* _PROMPT_: An exact copy of every entry is needed, with no images.

* _Dataset items_:

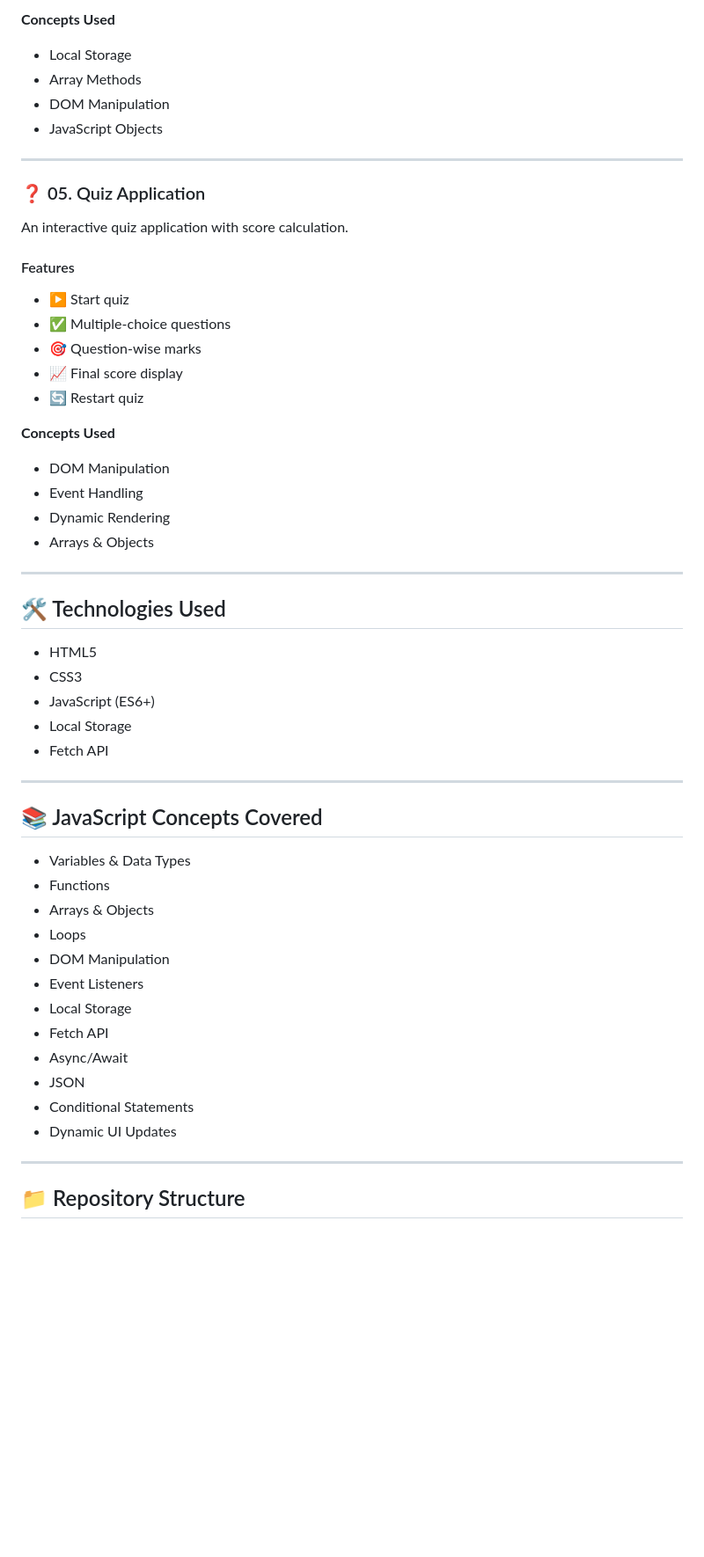
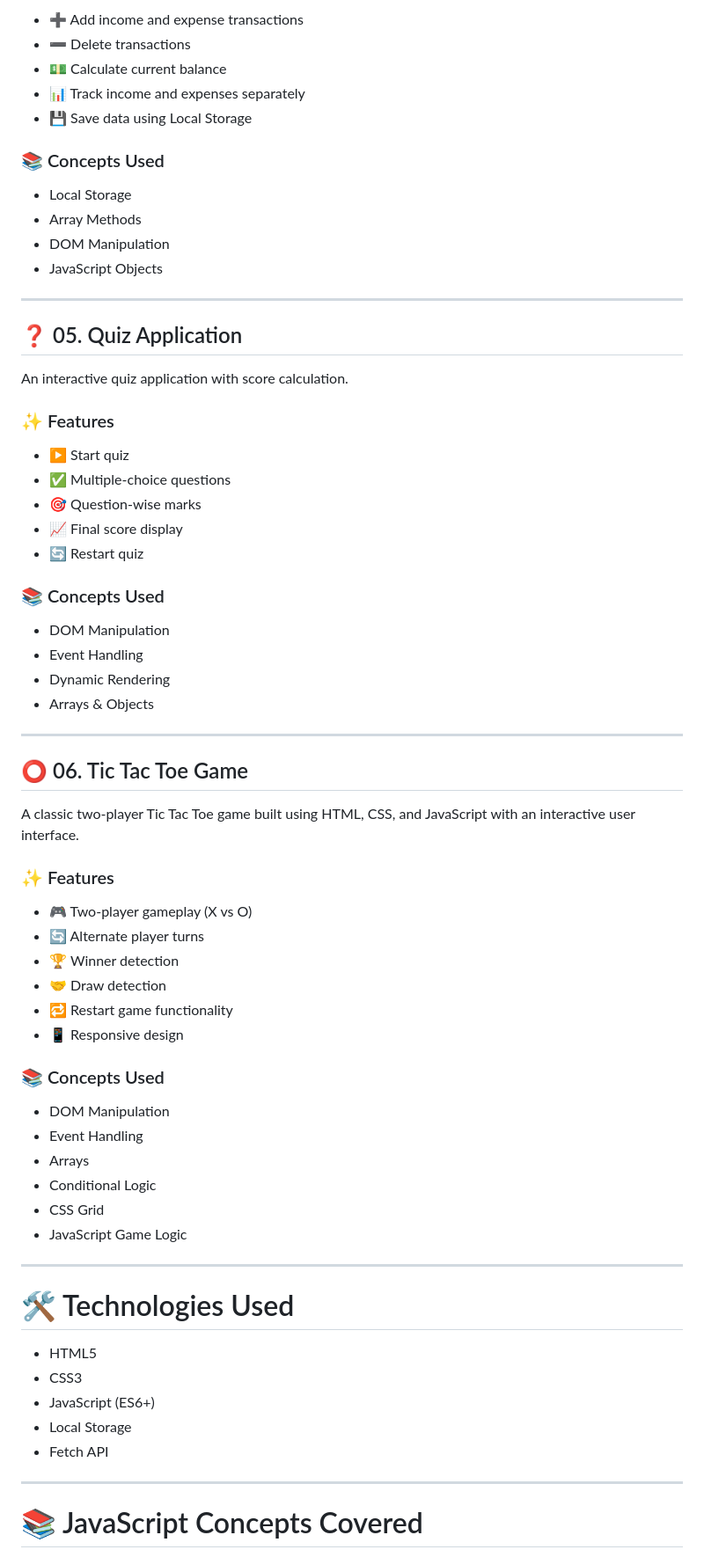
Before and after one commit to omkarkhopade/Projects_in_JS, a Markdown page: README.md, the part around one of its changes. Shown at 88% size. GitHub-like rendering; blank space fills up the shorter version.

```diff
--- a/README.md
+++ b/README.md
@@ -72,56 +77,73 @@ A simple expense tracker to monitor income and expenses.
 
-**Concepts Used**
-- Local Storage
-- Array Methods
-- DOM Manipulation
-- JavaScript Objects
+* ➕ Add income and expense transactions
+* ➖ Delete transactions
+* 💵 Calculate current balance
+* 📊 Track income and expenses separately
+* 💾 Save data using Local Storage
+
+### 📚 Concepts Used
+
+* Local Storage
+* Array Methods
+* DOM Manipulation
+* JavaScript Objects
 
 ---
 
-### ❓ 05. Quiz Application
+## ❓ 05. Quiz Application
+
 An interactive quiz application with score calculation.
 
-#### Features
-- ▶️ Start quiz
-- ✅ Multiple-choice questions
-- 🎯 Question-wise marks
-- 📈 Final score display
-- 🔄 Restart quiz
+### ✨ Features
 
-**Concepts Used**
-- DOM Manipulation
-- Event Handling
-- Dynamic Rendering
-- Arrays & Objects
+* ▶️ Start quiz
+* ✅ Multiple-choice questions
+* 🎯 Question-wise marks
+* 📈 Final score display
+* 🔄 Restart quiz
+
+### 📚 Concepts Used
+
+* DOM Manipulation
+* Event Handling
+* Dynamic Rendering
+* Arrays & Objects
 
 ---
 
-## 🛠️ Technologies Used
+## ⭕ 06. Tic Tac Toe Game
 
-- HTML5
-- CSS3
-- JavaScript (ES6+)
-- Local Storage
-- Fetch API
+A classic two-player Tic Tac Toe game built using HTML, CSS, and JavaScript with an interactive user interface.
+
+### ✨ Features
+
+* 🎮 Two-player gameplay (X vs O)
+* 🔄 Alternate player turns
+* 🏆 Winner detection
+* 🤝 Draw detection
+* 🔁 Restart game functionality
+* 📱 Responsive design
+
+### 📚 Concepts Used
+
+* DOM Manipulation
+* Event Handling
+* Arrays
+* Conditional Logic
+* CSS Grid
+* JavaScript Game Logic
 
 ---
 
-## 📚 JavaScript Concepts Covered
+# 🛠️ Technologies Used
 
-- Variables & Data Types
-- Functions
-- Arrays & Objects
-- Loops
-- DOM Manipulation
-- Event Listeners
-- Local Storage
-- Fetch API
-- Async/Await
-- JSON
-- Conditional Statements
-- Dynamic UI Updates
+* HTML5
+* CSS3
+* JavaScript (ES6+)
+* Local Storage
+* Fetch API
 
 ---
 
-## 📁 Repository Structure
+# 📚 JavaScript Concepts Covered
 
```
Also changed, not shown: other parts of README.md (+89 -61 lines).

* _EXERCISE RESPONSE_:
Before and after one commit to omkarkhopade/Projects_in_JS, a Markdown page: README.md, the part around one of its changes. Shown at 88% size. GitHub-like rendering; blank space fills up the shorter version.

```diff
--- a/README.md
+++ b/README.md
@@ -72,56 +77,73 @@ A simple expense tracker to monitor income and expenses.
 
-**Concepts Used**
-- Local Storage
-- Array Methods
-- DOM Manipulation
-- JavaScript Objects
+* ➕ Add income and expense transactions
+* ➖ Delete transactions
+* 💵 Calculate current balance
+* 📊 Track income and expenses separately
+* 💾 Save data using Local Storage
+
+### 📚 Concepts Used
+
+* Local Storage
+* Array Methods
+* DOM Manipulation
+* JavaScript Objects
 
 ---
 
-### ❓ 05. Quiz Application
+## ❓ 05. Quiz Application
+
 An interactive quiz application with score calculation.
 
-#### Features
-- ▶️ Start quiz
-- ✅ Multiple-choice questions
-- 🎯 Question-wise marks
-- 📈 Final score display
-- 🔄 Restart quiz
+### ✨ Features
 
-**Concepts Used**
-- DOM Manipulation
-- Event Handling
-- Dynamic Rendering
-- Arrays & Objects
+* ▶️ Start quiz
+* ✅ Multiple-choice questions
+* 🎯 Question-wise marks
+* 📈 Final score display
+* 🔄 Restart quiz
+
+### 📚 Concepts Used
+
+* DOM Manipulation
+* Event Handling
+* Dynamic Rendering
+* Arrays & Objects
 
 ---
 
-## 🛠️ Technologies Used
+## ⭕ 06. Tic Tac Toe Game
 
-- HTML5
-- CSS3
-- JavaScript (ES6+)
-- Local Storage
-- Fetch API
+A classic two-player Tic Tac Toe game built using HTML, CSS, and JavaScript with an interactive user interface.
+
+### ✨ Features
+
+* 🎮 Two-player gameplay (X vs O)
+* 🔄 Alternate player turns
+* 🏆 Winner detection
+* 🤝 Draw detection
+* 🔁 Restart game functionality
+* 📱 Responsive design
+
+### 📚 Concepts Used
+
+* DOM Manipulation
+* Event Handling
+* Arrays
+* Conditional Logic
+* CSS Grid
+* JavaScript Game Logic
 
 ---
 
-## 📚 JavaScript Concepts Covered
+# 🛠️ Technologies Used
 
-- Variables & Data Types
-- Functions
-- Arrays & Objects
-- Loops
-- DOM Manipulation
-- Event Listeners
-- Local Storage
-- Fetch API
-- Async/Await
-- JSON
-- Conditional Statements
-- Dynamic UI Updates
+* HTML5
+* CSS3
+* JavaScript (ES6+)
+* Local Storage
+* Fetch API
 
 ---
 
-## 📁 Repository Structure
+# 📚 JavaScript Concepts Covered
 
```
Also changed, not shown: other parts of README.md (+89 -61 lines).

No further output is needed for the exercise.